House Speaker Nancy Pelosi (D-California) asserted Thursday that if Joe Biden wins in November, he will release President Donald Trump‘s tax returns to House Democrats.

“When we win this election, and we have a new president of the United States in January, and we have a new secretary of the Treasury, and [Ways and Means Committee Chairman] Richie Neal asks for the president’s returns, then the world will see what the president has been hiding all of this time,” Pelosi said during a press conference.

Rep. Richard Neal (D-Massachusetts) first requested the president’s tax returns from the Internal Revenue Service in April of last year, noting a tax code provision that states the Treasury secretary “shall furnish” tax records requested by the chairs of Congressional tax committees.
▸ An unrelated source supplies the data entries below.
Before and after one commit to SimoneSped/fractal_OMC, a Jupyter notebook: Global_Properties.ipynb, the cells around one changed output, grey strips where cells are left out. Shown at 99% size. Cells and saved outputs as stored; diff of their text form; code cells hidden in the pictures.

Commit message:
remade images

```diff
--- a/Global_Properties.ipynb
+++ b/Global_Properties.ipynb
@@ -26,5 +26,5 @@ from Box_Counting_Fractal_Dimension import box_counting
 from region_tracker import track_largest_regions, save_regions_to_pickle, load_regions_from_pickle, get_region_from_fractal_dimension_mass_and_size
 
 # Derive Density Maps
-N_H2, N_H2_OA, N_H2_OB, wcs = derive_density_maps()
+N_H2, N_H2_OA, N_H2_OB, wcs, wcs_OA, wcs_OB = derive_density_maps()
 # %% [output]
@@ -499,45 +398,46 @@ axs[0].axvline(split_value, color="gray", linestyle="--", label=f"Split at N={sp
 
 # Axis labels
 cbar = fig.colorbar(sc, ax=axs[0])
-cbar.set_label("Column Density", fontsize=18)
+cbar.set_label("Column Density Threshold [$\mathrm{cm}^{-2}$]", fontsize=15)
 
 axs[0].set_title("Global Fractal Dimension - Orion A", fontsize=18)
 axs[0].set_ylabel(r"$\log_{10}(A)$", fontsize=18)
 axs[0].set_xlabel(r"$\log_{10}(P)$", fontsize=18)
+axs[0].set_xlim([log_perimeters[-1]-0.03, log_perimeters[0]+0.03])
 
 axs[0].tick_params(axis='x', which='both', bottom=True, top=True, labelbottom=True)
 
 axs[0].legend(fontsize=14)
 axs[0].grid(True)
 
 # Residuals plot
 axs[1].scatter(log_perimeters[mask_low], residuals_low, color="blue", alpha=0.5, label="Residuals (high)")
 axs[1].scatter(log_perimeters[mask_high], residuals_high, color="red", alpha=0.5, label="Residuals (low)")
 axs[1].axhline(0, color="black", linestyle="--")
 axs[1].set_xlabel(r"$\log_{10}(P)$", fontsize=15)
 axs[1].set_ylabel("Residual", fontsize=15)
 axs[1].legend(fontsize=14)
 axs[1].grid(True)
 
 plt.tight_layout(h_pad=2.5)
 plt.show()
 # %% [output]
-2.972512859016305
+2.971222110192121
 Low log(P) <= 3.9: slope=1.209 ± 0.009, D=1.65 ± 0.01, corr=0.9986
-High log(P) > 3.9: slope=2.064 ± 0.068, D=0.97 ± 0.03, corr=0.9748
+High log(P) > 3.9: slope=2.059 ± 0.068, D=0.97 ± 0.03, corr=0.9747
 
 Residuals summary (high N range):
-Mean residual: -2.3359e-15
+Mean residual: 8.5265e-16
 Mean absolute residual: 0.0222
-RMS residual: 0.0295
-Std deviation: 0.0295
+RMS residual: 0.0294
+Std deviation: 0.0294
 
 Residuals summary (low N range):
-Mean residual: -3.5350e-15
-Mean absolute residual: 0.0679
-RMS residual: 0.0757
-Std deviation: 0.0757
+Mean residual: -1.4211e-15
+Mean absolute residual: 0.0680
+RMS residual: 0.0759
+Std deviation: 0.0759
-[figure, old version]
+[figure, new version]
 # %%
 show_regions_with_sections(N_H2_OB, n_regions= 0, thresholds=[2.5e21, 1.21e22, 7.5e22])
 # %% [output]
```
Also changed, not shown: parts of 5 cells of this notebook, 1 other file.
If Neal’s committee received the tax returns, they could review them in a closed session and then submit a report to the House, making all or part of the documents public information.
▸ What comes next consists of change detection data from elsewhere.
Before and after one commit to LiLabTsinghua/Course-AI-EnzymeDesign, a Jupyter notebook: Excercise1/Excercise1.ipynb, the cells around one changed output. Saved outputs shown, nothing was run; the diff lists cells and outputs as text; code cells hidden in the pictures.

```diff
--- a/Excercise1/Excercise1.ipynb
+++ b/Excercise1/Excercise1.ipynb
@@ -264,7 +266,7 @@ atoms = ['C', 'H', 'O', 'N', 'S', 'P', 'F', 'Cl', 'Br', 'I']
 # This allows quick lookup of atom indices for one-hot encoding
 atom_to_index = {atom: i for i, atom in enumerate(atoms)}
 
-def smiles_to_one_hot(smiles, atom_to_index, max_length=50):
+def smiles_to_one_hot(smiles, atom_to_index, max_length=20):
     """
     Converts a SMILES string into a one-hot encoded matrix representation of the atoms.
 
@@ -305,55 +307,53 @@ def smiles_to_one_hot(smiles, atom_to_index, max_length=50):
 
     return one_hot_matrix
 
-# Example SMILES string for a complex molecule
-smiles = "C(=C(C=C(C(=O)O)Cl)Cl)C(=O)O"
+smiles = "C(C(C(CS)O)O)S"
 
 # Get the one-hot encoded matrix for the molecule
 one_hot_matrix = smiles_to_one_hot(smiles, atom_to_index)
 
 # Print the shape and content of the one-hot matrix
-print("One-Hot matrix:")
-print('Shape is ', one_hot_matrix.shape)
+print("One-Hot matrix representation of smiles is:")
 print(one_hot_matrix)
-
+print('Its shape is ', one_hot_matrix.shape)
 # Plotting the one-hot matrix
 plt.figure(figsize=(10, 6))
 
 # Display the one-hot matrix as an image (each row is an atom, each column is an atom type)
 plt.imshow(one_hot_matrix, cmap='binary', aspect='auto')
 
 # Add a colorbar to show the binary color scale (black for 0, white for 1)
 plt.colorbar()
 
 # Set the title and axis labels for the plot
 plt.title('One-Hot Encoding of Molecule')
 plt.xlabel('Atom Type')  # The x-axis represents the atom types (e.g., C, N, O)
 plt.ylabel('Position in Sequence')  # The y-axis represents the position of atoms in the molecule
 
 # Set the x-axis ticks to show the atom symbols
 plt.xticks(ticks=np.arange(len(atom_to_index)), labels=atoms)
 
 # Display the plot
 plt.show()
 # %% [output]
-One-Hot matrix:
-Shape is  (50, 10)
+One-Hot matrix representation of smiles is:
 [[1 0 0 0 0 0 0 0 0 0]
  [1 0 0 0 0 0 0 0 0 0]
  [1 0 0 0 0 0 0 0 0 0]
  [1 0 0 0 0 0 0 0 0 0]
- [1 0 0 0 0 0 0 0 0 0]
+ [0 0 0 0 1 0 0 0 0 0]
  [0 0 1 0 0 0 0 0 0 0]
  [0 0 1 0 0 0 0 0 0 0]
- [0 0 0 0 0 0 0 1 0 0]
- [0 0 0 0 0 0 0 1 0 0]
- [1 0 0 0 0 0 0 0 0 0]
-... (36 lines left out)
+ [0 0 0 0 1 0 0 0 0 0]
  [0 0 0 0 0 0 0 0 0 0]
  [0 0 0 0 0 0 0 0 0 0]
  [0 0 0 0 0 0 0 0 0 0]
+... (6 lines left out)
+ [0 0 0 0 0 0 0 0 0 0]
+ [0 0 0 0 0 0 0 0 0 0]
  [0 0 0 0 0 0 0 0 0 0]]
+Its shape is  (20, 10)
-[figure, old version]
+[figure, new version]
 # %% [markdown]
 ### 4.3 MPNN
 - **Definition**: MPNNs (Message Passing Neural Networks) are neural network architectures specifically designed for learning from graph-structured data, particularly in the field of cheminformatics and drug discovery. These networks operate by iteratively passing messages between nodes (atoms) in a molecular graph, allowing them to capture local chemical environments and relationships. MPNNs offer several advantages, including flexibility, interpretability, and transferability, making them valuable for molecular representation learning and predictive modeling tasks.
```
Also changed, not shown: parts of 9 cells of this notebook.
The Trump administration has worked to block Neal’s request, prompting another lawsuit to obtain the financial records.

However, under Biden, a new Treasury secretary would release the tax returns and “then the world will see what the president has been hiding all of this time,” Pelosi said.

Pelosi then referenced Neal’s Sept. 1 primary, in which he is being challenged by Holyoke Mayor Alex Morse, who has been endorsed by Rep. Alexandria Ocasio-Cortez (D-New York) and other progressive politicians and groups. Many progressives have argued Neal has not pushed hard enough for Trump’s tax returns, though Pelosi pushed back against this claim.

She said Neal’s committee “has been completely strong and tough-minded on this,” and that “we are at the mercy of the courts.”

Pelosi added: “But he has been very strong in how he has gone forward. He could not do anything more.”

The House leader offered her endorsement of Neal, touting his work on the trade agreement with Canada and Mexico, as well as his success in promoting renewable energy via tax law.

“It would be a tremendous loss to that district to lose the chairman of the Ways and Means Committee,” she said. “And may I say as an aside if you promise not to tell anybody, every time I turn around with any bill that we’re doing, there’s some project of national significance in his district that seems to have made the cut. He’s proud of his district, he’s proud of its ingenuity and he makes sure that it is recognized in legislation in the Congress.”